**** Data listing
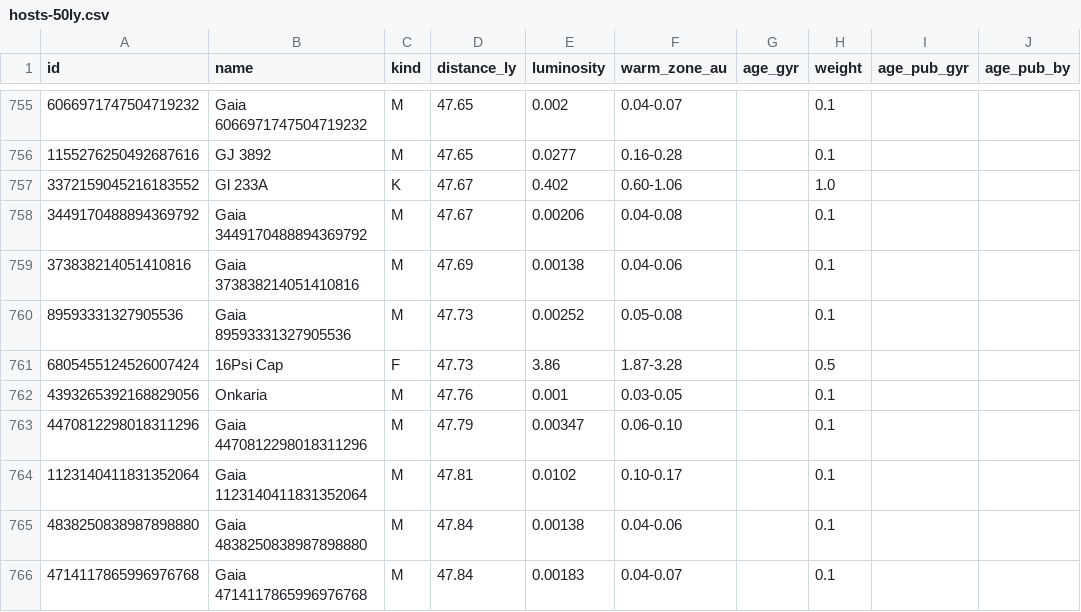
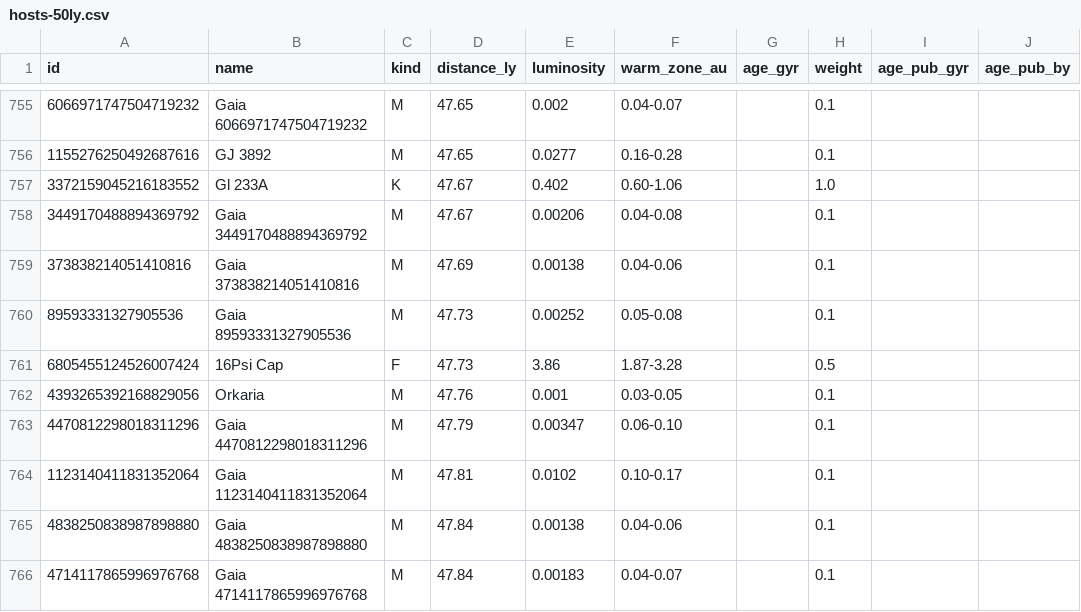
Before and after one commit to johnpolacek/playholos, a CSV file: data/hosts-50ly.csv, drawn as a sheet; only a part is shown, gaps mark what is left out; the diff names each change by its address in the sheet, - before the commit and + after, or states it on an @@ line.

```diff
--- a/data/hosts-50ly.csv
+++ b/data/hosts-50ly.csv
-B762 (name): Onkaria
+B762 (name): Orkaria
```
Also changed, not shown: 6 other files.
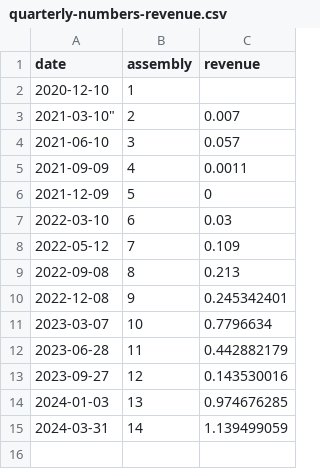
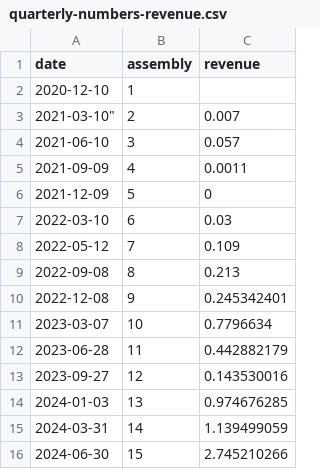
Before and after one commit to libscie/open.libscie.org, a CSV file: docs/data/quarterly-numbers-revenue.csv, drawn as a sheet; the diff names each change by its address in the sheet, - before the commit and + after, or states it on an @@ line.

```diff
--- a/docs/data/quarterly-numbers-revenue.csv
+++ b/docs/data/quarterly-numbers-revenue.csv
+row 16: 2024-06-30 | 15 | 2.745210266
```
Also changed, not shown: docs/data/CashOnHand.csv, 2 other files.
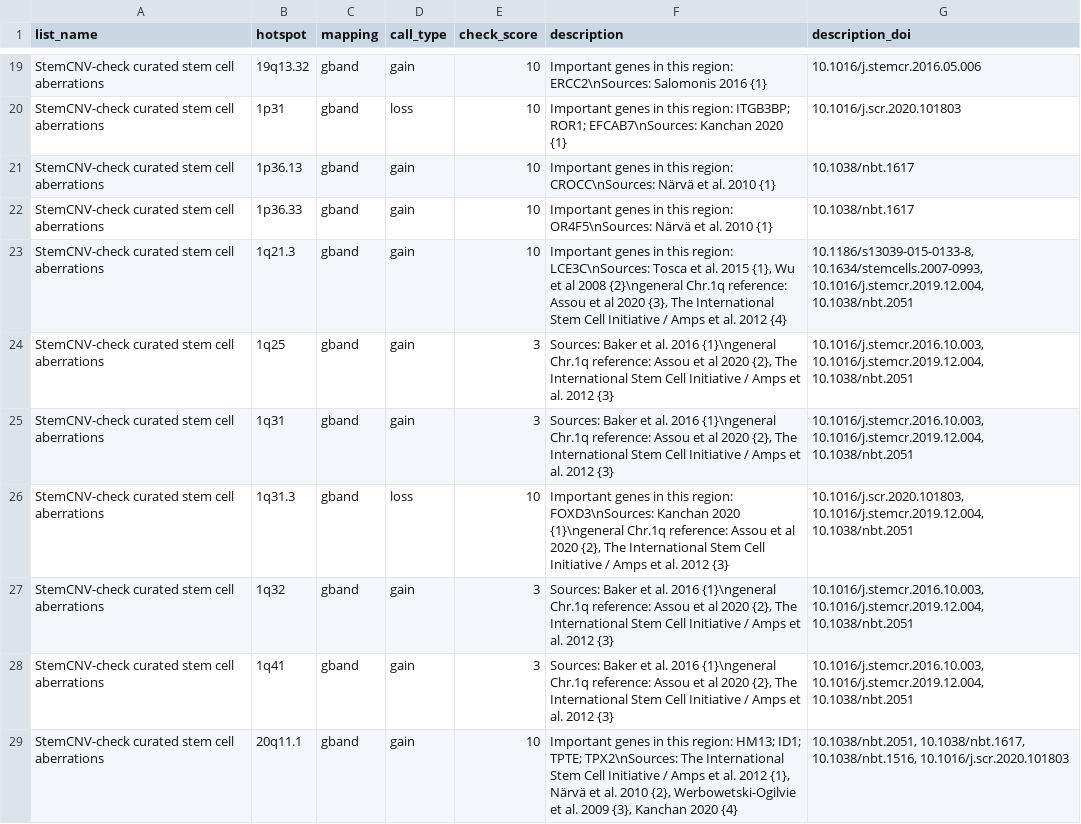
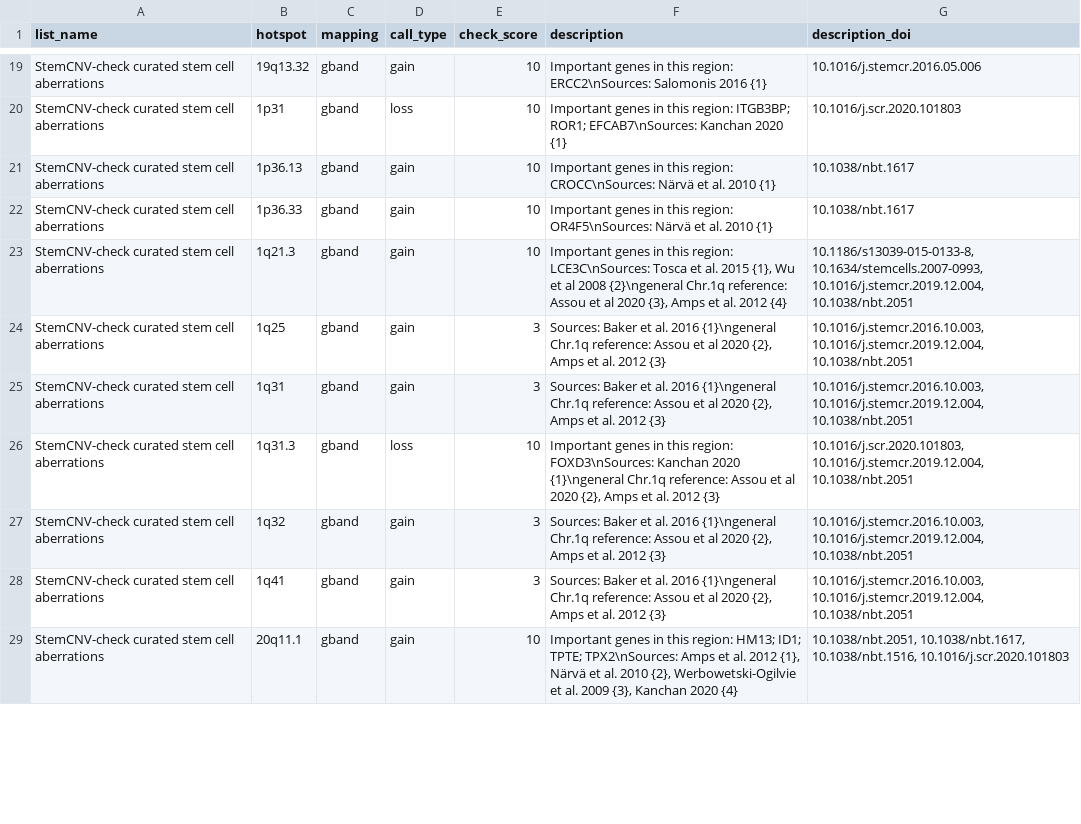
Before and after one commit to bihealth/StemCNV-check, a TSV file: src/stemcnv_check/supplemental-files/genelist-stemcell-hotspots.tsv, drawn as a sheet; only a part is shown, gaps mark what is left out; the diff covers the shown part only.

```diff
--- a/src/stemcnv_check/supplemental-files/genelist-stemcell-hotspots.tsv
+++ b/src/stemcnv_check/supplemental-files/genelist-stemcell-hotspots.tsv
@@ -22,8 +22,8 @@ StemCNV-check curated stem cell aberrations	1p36.13	gband	gain	10	Important gene
 StemCNV-check curated stem cell aberrations	1p36.33	gband	gain	10	Important genes in this region: OR4F5\nSources: Närvä et al. 2010 {1}	10.1038/nbt.1617
-StemCNV-check curated stem cell aberrations	1q21.3	gband	gain	10	Important genes in this region: LCE3C\nSources: Tosca et al.  2015 {1}, Wu et al 2008 {2}\ngeneral Chr.1q reference: Assou et al 2020 {3}, The International Stem Cell Initiative / Amps et al. 2012 {4}	10.1186/s13039-015-0133-8, 10.1634/stemcells.2007-0993, 10.1016/j.stemcr.2019.12.004, 10.1038/nbt.2051
-StemCNV-check curated stem cell aberrations	1q25	gband	gain	3	Sources: Baker et al. 2016 {1}\ngeneral Chr.1q reference: Assou et al 2020 {2}, The International Stem Cell Initiative / Amps et al. 2012 {3}	10.1016/j.stemcr.2016.10.003, 10.1016/j.stemcr.2019.12.004, 10.1038/nbt.2051
-StemCNV-check curated stem cell aberrations	1q31	gband	gain	3	Sources: Baker et al. 2016 {1}\ngeneral Chr.1q reference: Assou et al 2020 {2}, The International Stem Cell Initiative / Amps et al. 2012 {3}	10.1016/j.stemcr.2016.10.003, 10.1016/j.stemcr.2019.12.004, 10.1038/nbt.2051
-StemCNV-check curated stem cell aberrations	1q31.3	gband	loss	10	Important genes in this region: FOXD3\nSources: Kanchan 2020 {1}\ngeneral Chr.1q reference: Assou et al 2020 {2}, The International Stem Cell Initiative / Amps et al. 2012 {3}	10.1016/j.scr.2020.101803, 10.1016/j.stemcr.2019.12.004, 10.1038/nbt.2051
-StemCNV-check curated stem cell aberrations	1q32	gband	gain	3	Sources: Baker et al. 2016 {1}\ngeneral Chr.1q reference: Assou et al 2020 {2}, The International Stem Cell Initiative / Amps et al. 2012 {3}	10.1016/j.stemcr.2016.10.003, 10.1016/j.stemcr.2019.12.004, 10.1038/nbt.2051
-StemCNV-check curated stem cell aberrations	1q41	gband	gain	3	Sources: Baker et al. 2016 {1}\ngeneral Chr.1q reference: Assou et al 2020 {2}, The International Stem Cell Initiative / Amps et al. 2012 {3}	10.1016/j.stemcr.2016.10.003, 10.1016/j.stemcr.2019.12.004, 10.1038/nbt.2051
-StemCNV-check curated stem cell aberrations	20q11.1	gband	gain	10	Important genes in this region: HM13; ID1; TPTE; TPX2\nSources: The International Stem Cell Initiative / Amps et al. 2012 {1}, Närvä et al. 2010 {2}, Werbowetski-Ogilvie et al. 2009 {3}, Kanchan 2020 {4}	10.1038/nbt.2051, 10.1038/nbt.1617, 10.1038/nbt.1516, 10.1016/j.scr.2020.101803
+StemCNV-check curated stem cell aberrations	1q21.3	gband	gain	10	Important genes in this region: LCE3C\nSources: Tosca et al.  2015 {1}, Wu et al 2008 {2}\ngeneral Chr.1q reference: Assou et al 2020 {3}, Amps et al. 2012 {4}	10.1186/s13039-015-0133-8, 10.1634/stemcells.2007-0993, 10.1016/j.stemcr.2019.12.004, 10.1038/nbt.2051
+StemCNV-check curated stem cell aberrations	1q25	gband	gain	3	Sources: Baker et al. 2016 {1}\ngeneral Chr.1q reference: Assou et al 2020 {2}, Amps et al. 2012 {3}	10.1016/j.stemcr.2016.10.003, 10.1016/j.stemcr.2019.12.004, 10.1038/nbt.2051
+StemCNV-check curated stem cell aberrations	1q31	gband	gain	3	Sources: Baker et al. 2016 {1}\ngeneral Chr.1q reference: Assou et al 2020 {2}, Amps et al. 2012 {3}	10.1016/j.stemcr.2016.10.003, 10.1016/j.stemcr.2019.12.004, 10.1038/nbt.2051
+StemCNV-check curated stem cell aberrations	1q31.3	gband	loss	10	Important genes in this region: FOXD3\nSources: Kanchan 2020 {1}\ngeneral Chr.1q reference: Assou et al 2020 {2}, Amps et al. 2012 {3}	10.1016/j.scr.2020.101803, 10.1016/j.stemcr.2019.12.004, 10.1038/nbt.2051
+StemCNV-check curated stem cell aberrations	1q32	gband	gain	3	Sources: Baker et al. 2016 {1}\ngeneral Chr.1q reference: Assou et al 2020 {2}, Amps et al. 2012 {3}	10.1016/j.stemcr.2016.10.003, 10.1016/j.stemcr.2019.12.004, 10.1038/nbt.2051
+StemCNV-check curated stem cell aberrations	1q41	gband	gain	3	Sources: Baker et al. 2016 {1}\ngeneral Chr.1q reference: Assou et al 2020 {2}, Amps et al. 2012 {3}	10.1016/j.stemcr.2016.10.003, 10.1016/j.stemcr.2019.12.004, 10.1038/nbt.2051
+StemCNV-check curated stem cell aberrations	20q11.1	gband	gain	10	Important genes in this region: HM13; ID1; TPTE; TPX2\nSources: Amps et al. 2012 {1}, Närvä et al. 2010 {2}, Werbowetski-Ogilvie et al. 2009 {3}, Kanchan 2020 {4}	10.1038/nbt.2051, 10.1038/nbt.1617, 10.1038/nbt.1516, 10.1016/j.scr.2020.101803
```
Also changed, not shown: 19 edited cells elsewhere in this file.
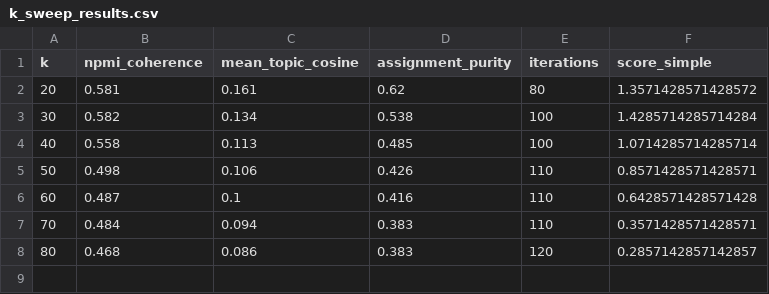
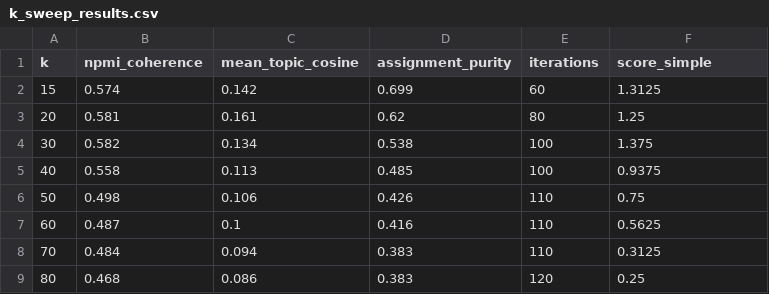
Before and after one commit to shutinghe3601/milestone2, a CSV file: artifacts/k_sweep_results.csv, drawn as a sheet.

Commit message:
Formatted notebooks coherently, updating notebooks/03_topic_modeling_and_evaluation conclusion and results with cleaned data

```diff
--- a/artifacts/k_sweep_results.csv
+++ b/artifacts/k_sweep_results.csv
@@ -1,8 +1,9 @@
 k,npmi_coherence,mean_topic_cosine,assignment_purity,iterations,score_simple
-20,0.581,0.161,0.62,80,1.3571428571428572
-30,0.582,0.134,0.538,100,1.4285714285714284
-40,0.558,0.113,0.485,100,1.0714285714285714
-50,0.498,0.106,0.426,110,0.8571428571428571
-60,0.487,0.1,0.416,110,0.6428571428571428
-70,0.484,0.094,0.383,110,0.3571428571428571
-80,0.468,0.086,0.383,120,0.2857142857142857
+15,0.574,0.142,0.699,60,1.3125
+20,0.581,0.161,0.62,80,1.25
+30,0.582,0.134,0.538,100,1.375
+40,0.558,0.113,0.485,100,0.9375
+50,0.498,0.106,0.426,110,0.75
+60,0.487,0.1,0.416,110,0.5625
+70,0.484,0.094,0.383,110,0.3125
+80,0.468,0.086,0.383,120,0.25
```
Also changed, not shown: 10 other files.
********
Problem to solve: Report every line of the records that contains the word "changed".

Written reply:
Also changed, not shown: 6 other files.
Also changed, not shown: docs/data/CashOnHand.csv, 2 other files.
Also changed, not shown: 19 edited cells elsewhere in this file.
Also changed, not shown: 10 other files.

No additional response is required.